Improve your conversion rate with shorter forms

An example of CRO in action is case study Imagescape, which saw a whopping 160% increase in form submissions. What did they do? They simply decreased their form fields from 11 to 4. Simplifying a lengthy check-out process made it more user-friendly and reduced the hurdles, especially to those who are time-poor or on the fence.

While we don’t deny the power of digital marketing, we can’t stress enough to get the order right. Fix the leaky bucket and ensure your website is geared to convert visitors into customers first.

Improve the legibility of your content with thoughtful content design

There’s no point spending lots on a copywriter if no one reads your content. Nowadays, users have an average attention span of 13 seconds, with a study showing that 69% of website content is never seen by visitors. It’s your job to make your website copy more digestible and scannable for your users, especially those who might be time-poor or on the go.
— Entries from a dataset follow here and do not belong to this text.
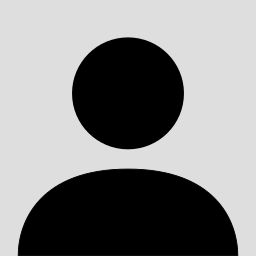
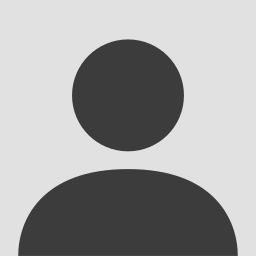
Fix user default picture and header padding

diff --git a/src/actions/entry.js b/src/actions/entry.js
@@ -101,6 +101,8 @@ export function loadList(last) {
 export function loadListMore() {
   return (dispatch, getState) => {
     const { entry: { list } } = getState();
+    // Uhh what
+    if (list == null) return loadList();
     // If it's already loading, cancel it.
     if (list.load && list.load.loading) return Promise.resolve();
     // If list is null, cancel it.
@@ -119,6 +121,8 @@ export function loadUserListMore(username) {
   return (dispatch, getState) => {
     const { entry: { userList } } = getState();
     const list = userList[username];
+    // Uhh what
+    if (list == null) return loadUserList(username);
     // If it's already loading, cancel it.
     if (list && list.load && list.load.loading) return Promise.resolve();
     // If list is null, cancel it.

diff --git a/src/components/style/Header.scss b/src/components/style/Header.scss
@@ -30,18 +30,21 @@ header {
     position: absolute;
     top: 0;
     left: 0;
-    width: 9.5rem;
+    width: 10rem;
     padding-left: 1rem;
     font-size: 1.5em;
     line-height: 2.5rem;
     font-weight: bold;
+    text-align: right;
+    padding-right: 1rem;
+    box-sizing: border-box;
     a:hover {
       text-decoration: none;
     }
   }
   .search-bar {
     padding: 0 1em;
-    margin-left: 9.5em;
+    margin-left: 10em;
     margin-right: 16em;
     height: 2.5rem;
     @media screen and (max-width: $break-small) {

diff --git a/src/actions/comment.js b/src/actions/comment.js
@@ -80,6 +80,8 @@ export function loadListMore(entry) {
   return (dispatch, getState) => {
     const { comment: { list } } = getState();
     const page = list[`${entry.author}/${entry.name}`];
+    // Whaaaat
+    if (page == null) return loadList(entry);
     // If it's already loading, cancel it.
     if (page.load && page.load.loading) return Promise.resolve();
     // If list is null, cancel it.
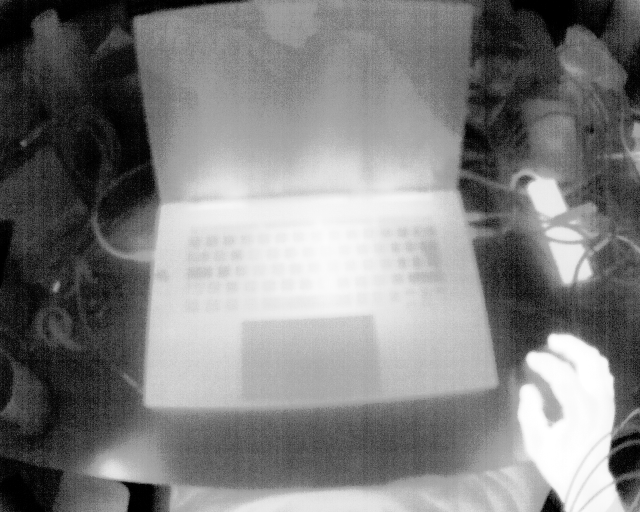
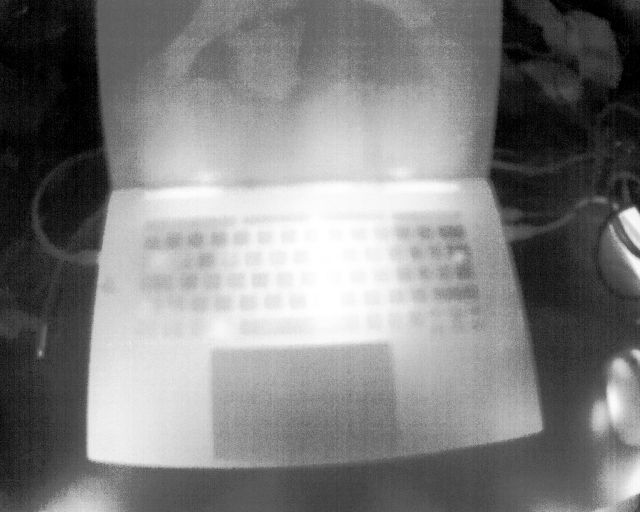
Update README and sample images with temperature unit display
Add Celsius/Fahrenheit/Kelvin sample images showing thermal OSD.
Recapture all doc images with latest overlay (crosshair, color bar,
spot meter, FPA temp).

diff --git a/README.md b/README.md
@@ -16,15 +16,23 @@ Portable C driver for the FLIR ADK 75° thermal camera (Boson 640 core). V4L2 ca
 
 **Software spot meter** -- ROI statistics (mean, std, min/max with pixel location) computed from RAW16 frames. Works on any camera variant including non-radiometric units.
 
+**Thermal OSD overlay** -- Professional camera-style display with center crosshair + temperature reading, spot meter ROI box, FPA temperature, and iron-bow color bar with scale. Selectable temperature units (°C, °F, K) via linear calibration from FPA reference.
+
 **CCI capability probe** -- Discovers which camera modules are available (radiometry, spot meter, TLinear, AGC, etc.) at runtime.
 
 **Cross-compilation** -- Builds with any C11 toolchain. Tested targets: x86_64, aarch64 (Jetson Orin, NXP i.MX8), MIPS (OpenWrt/QCA9533). Platform accelerator interface for GPU-accelerated processing.
 
 ## Sample Output
 
-| RAW16 (14-bit) | HEQ Grayscale | Iron-bow False Color |
+| RAW16 (14-bit) | HEQ Grayscale | Iron-bow + OSD |
 |:-:|:-:|:-:|
 | ![RAW16](doc/raw16.png) | ![HEQ](doc/heq_grayscale.png) | ![Iron-bow](doc/iron_bow.png) |
+
+### Temperature Units
+
+| Celsius | Fahrenheit | Kelvin |
+|:-:|:-:|:-:|
+| ![°C](doc/iron_bow_celsius.png) | ![°F](doc/iron_bow_fahrenheit.png) | ![K](doc/iron_bow_kelvin.png) |
 
 CCI probe output on a non-radiometric unit (20640A075-6PADK):
 ```
@@ -80,6 +88,9 @@ Dependencies: libc, libm, Linux kernel headers (V4L2, termios). Nothing else.
 # Full calibration: CCI report + HEQ AGC + spot meter + iron-bow output
 ./flir_calibrate -d /dev/video5 -c /dev/ttyACM0 -n 10 -o output
 
+# Same with temperature display in Fahrenheit (also accepts C or K)
+./flir_calibrate -d /dev/video5 -c /dev/ttyACM0 -n 10 -o output -u F
+
 # Python test with PNG output (requires Pillow + ffmpeg)
 python3 tools/flir_test.py -d /dev/video5 -c /dev/ttyACM0 -n 5 -o output
 ```
@@ -91,6 +102,7 @@ include/flir_adk.h          Public API (opaque handle, enums, frame struct)
 src/capture.c               V4L2 MMAP streaming
 src/cci.c                   FSLP protocol + CCI command wrappers
 src/spotmeter.c             Software spot meter (ROI stats from RAW16)
+src/colorbar.c              Thermal OSD overlay (color bar, crosshair, temp units)
 platform/accel_generic.c    HEQ AGC + iron-bow colorizer (pure C)
 platform/accel_cuda.c       Jetson Orin stub (GPU-accelerated AGC)
 platform/accel_imx8.c       NXP i.MX8 stub (VPU + GPU)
Design is not just restricted to your imagery; content design is just as important too. With better-looking content, you increase the chance that your message is understood. The Nielsen Norman Group found that 70% of people read through content if there are clear bullet points, compared to 55% who look at lists without bullet points.
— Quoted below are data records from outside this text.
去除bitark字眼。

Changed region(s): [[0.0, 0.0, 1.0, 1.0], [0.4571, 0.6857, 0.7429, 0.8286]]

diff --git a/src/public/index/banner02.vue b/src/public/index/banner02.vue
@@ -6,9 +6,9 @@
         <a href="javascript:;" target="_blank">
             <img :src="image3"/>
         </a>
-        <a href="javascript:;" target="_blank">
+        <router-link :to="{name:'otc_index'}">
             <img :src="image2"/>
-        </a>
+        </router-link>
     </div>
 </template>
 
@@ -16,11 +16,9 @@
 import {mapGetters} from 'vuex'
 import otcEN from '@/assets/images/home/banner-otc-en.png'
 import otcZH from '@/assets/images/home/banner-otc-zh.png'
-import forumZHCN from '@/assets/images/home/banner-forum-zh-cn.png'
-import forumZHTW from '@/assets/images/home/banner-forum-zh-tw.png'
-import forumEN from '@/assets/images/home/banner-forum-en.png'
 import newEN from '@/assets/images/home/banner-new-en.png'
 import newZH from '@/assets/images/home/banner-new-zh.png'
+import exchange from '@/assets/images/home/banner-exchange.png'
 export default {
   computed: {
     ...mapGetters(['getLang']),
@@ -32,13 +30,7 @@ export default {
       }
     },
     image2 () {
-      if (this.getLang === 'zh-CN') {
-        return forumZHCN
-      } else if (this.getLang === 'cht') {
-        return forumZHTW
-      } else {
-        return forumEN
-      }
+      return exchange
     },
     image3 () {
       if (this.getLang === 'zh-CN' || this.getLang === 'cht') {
With shorter paragraphs, subheadings and well-placed bullet points, you enable users to skim through your content quicker and anchor their scroll to the content that is relevant to them.

Ensure your contact details are easily accessible

Two statistics to highlight the importance of this.

Contact details are a source of credibility and trust for web users unfamiliar with your company and hard-to-find information greatly decreases the chance that users will call or book. If your contact information is sitting at the end of a long page of content, your users might miss it altogether.

A great way to tackle this is to consider a persistent navigation bar or a ‘Contact us’ link that sits in your primary navigation. Most users expect this so will remove any potential hurdle of how to reach out to your team.

Great conversion is just around the corner

High conversion at the website level looks like more engaged leads completing your booking form, more direct calls to your sales teams, more successful check-outs and higher organic rankings on the Google search results page.

With your website running at its full potential, the additional marketing dollars you spend are better set up to turn traffic into profit!